Why Women Love (and Hate) to Gossip: Corbis

Corbis

Have you ever had this conversation with your mother/aunt/sister/grandmother? “So, do you remember that girl from first grade/our former neighbor/your old teacher?” You: “Not really.” She: “Of course you remember [insert something you have zero recollection of].” You: “I still have no idea who you’re talking about.” She: “The one who [insert detail you vaguely remember but thought was maybe from a movie].” You: “Oh okay, I guess I know her. Why?” She: “Have you heard? She’s sick/dead/dead to me/divorced/a lottery winner but now bankrupt and fat.” Now, if you’re a man, you’re probably confused by this stroll down memory lane just to hear awful news about someone you’d forgotten existed. But if you’re a woman, you get it. Even though you couldn’t pick the girl you rode the bus to day camp with out of a lineup, you’re glad to know she went through a messy divorce with a man twice her age and got fat. To me, “Have you heard…” is one of the greatest starts to a sentence that a sentence can have. This has gotten me into a lot of trouble over the years.

I once gossiped about someone’s dad being in prison, only to find out I was talking to the man’s daughter. Then I had to backtrack and say it really wasn’t such a big deal and I’m sure he was innocent (he most certainly was not). I’ve dished about who slept with whom, who didn’t sleep with whom and who gave whom a hand job on a wedding-party bus in front of the bride’s family. But I committed my worst gossip faux pas in my early 20s. I kind of…sort of…totally casually implicated someone in a murder. Yes, murder. It wasn’t great. Turns out, nobody wants to be implicated in a murder, even casually. I learned that the hard way when friends of the person I’d implicated called me out and called me names. Also, people love repeating that someone they know could be implicated in a murder. If you mention that someone might be implicated in a murder, it’s going to spread like wildfire. So my advice is, don’t implicate anyone in any murders, just to be safe. I felt horrible. I know it’s wrong to gossip. It’s rude, tacky and downright despicable—but so damn irresistible.

Men don’t really gossip. I don’t get it. It’s frustrating, because my guy could go to dinner with a dude who’s in the middle of a juicy breakup and come back and say they just talked about football and work. I mean, come on. Nada? Then I ask questions to sound as though I care (“Do you think he still talks to the woman he had the affair with? I imagine it’s hard for her too. What was her name again?”), but deep down there’s a gossip animal begging to be fed. That’s why every January I resolve to quit. It’s a terrible habit, a dangerous habit. You can hurt people’s feelings. You can spread untrue rumors. You can wrongfully implicate someone in a murder. Gossiping can have emotional, romantic and legal implications you don’t even realize. Your whispering could get an investigation reopened, for example. It makes me feel guilty to think I could cause any of that, but it doesn’t stop me from feeling as though I’m sitting on a diamond mine when I have some information. Because it’s all about information.
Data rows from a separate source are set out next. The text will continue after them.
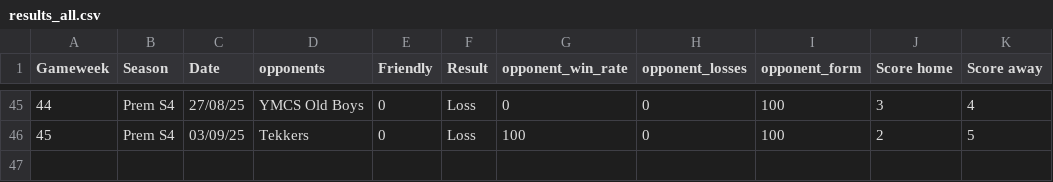
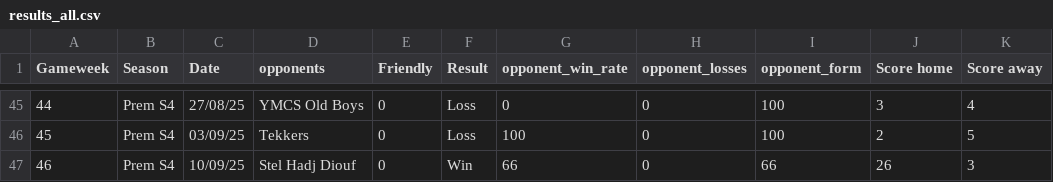
Before and after one commit to lewtip97/fives_app, a CSV file: data/results_all.csv, drawn as a sheet; only a part is shown, gaps mark what is left out.

```diff
--- a/data/results_all.csv
+++ b/data/results_all.csv
@@ -46 +46,2 @@ Gameweek,Season,Date,opponents,Friendly,Result,opponent_win_rate,opponent_losses
 45,Prem S4,03/09/25,Tekkers,0,Loss,100,0,100,2,5
+46,Prem S4,10/09/25,Stel Hadj Diouf,0,Win,66,0,66,26,3
```
Also changed, not shown: data/appearances_all.csv, data/goals_all.csv, 14 other files.
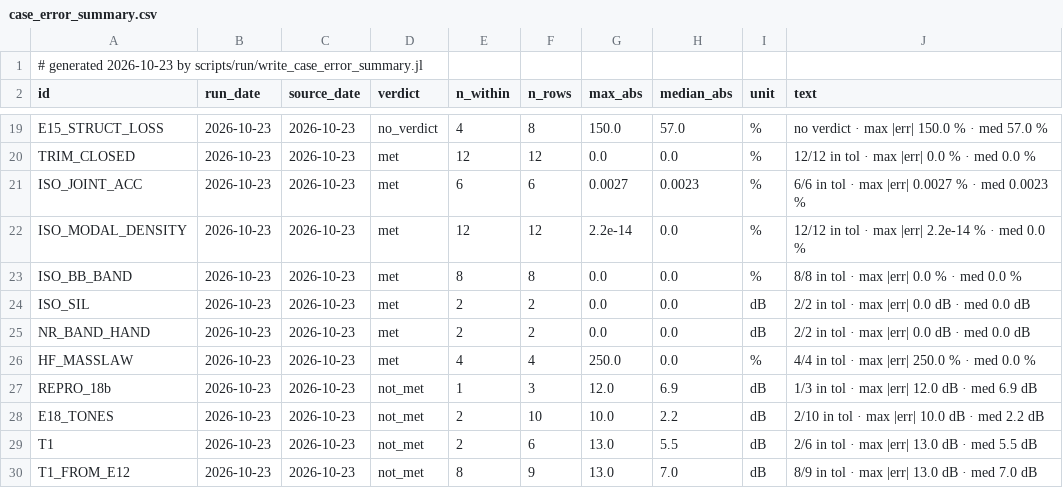
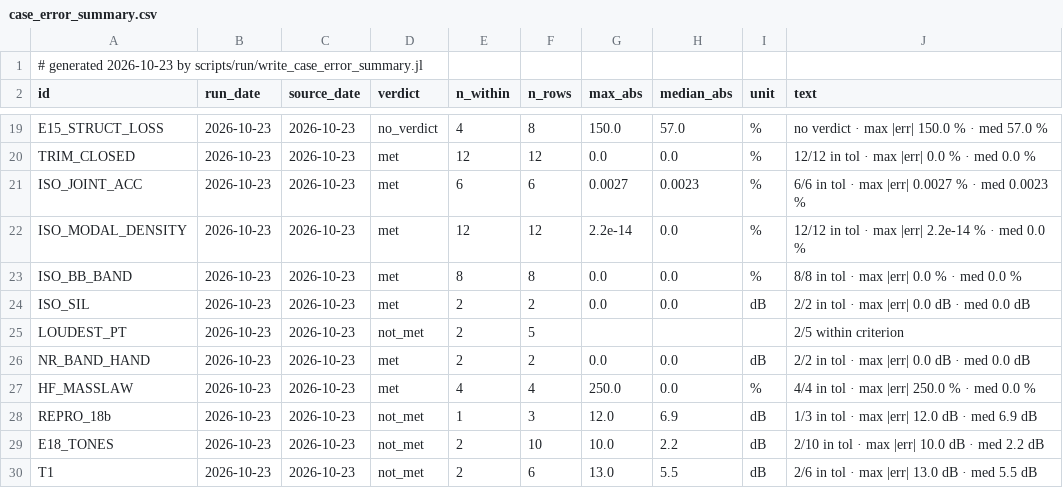
Before and after one commit to hoangf1/PAIN, a CSV file: rea-work/docs/validation_reports/case_error_summary.csv, drawn as a sheet; only a part is shown, gaps mark what is left out; the shorter side is filled out with more unchanged rows; the diff names each change by its address in the sheet, - before the commit and + after, or states it on an @@ line.

```diff
--- a/rea-work/docs/validation_reports/case_error_summary.csv
+++ b/rea-work/docs/validation_reports/case_error_summary.csv
+row 25: LOUDEST_PT | 2026-10-23 | 2026-10-23 | not_met | 2 | 5 |  |  |  | 2/5 within criterion
```
Also changed, not shown: 9 other files.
Boyfriends have asked me in the past why I love gossip so much. Well, that’s it. Information is social power. You want to be the first to tell someone something. And because other people love it too, it’s currency. But I’m not a bad person, and I don’t think most gossips are. When we clutch our chests and say “Bless her heart” after finding out someone has diabetes, an infected belly-button piercing or worse, we mean it. We may take an ugly pleasure in spreading the news, but at the root of it, we feel bad. We want to help. We want to send flowers or food or unfriend the ex on Facebook—every little thing helps. Yet we can’t escape the seduction of information. Why do you think celebrity rags sell so well? We want to know the gory details of everyone else’s lives. I would read a People magazine just about people I went to high school with!

I think what it comes down to is the things we gossip about are the things we’re worried about happening to us. Disease, death, divorce, tax audits. If something does happen to us, at least it also happened to someone else. The grass isn’t always greener. Maybe their grass was foreclosed on or their wife had an affair with the guy who mowed it. Other people have problems too. I know people gossip about me. I broke my vagina once; try not telling someone that. But I know it’s not great to gossip. I should spend my time doing more productive things, like reading the classics or falling asleep during the movie versions of them. This year is the year. I’m resolved! I’m really going to try to stop the gossip for good.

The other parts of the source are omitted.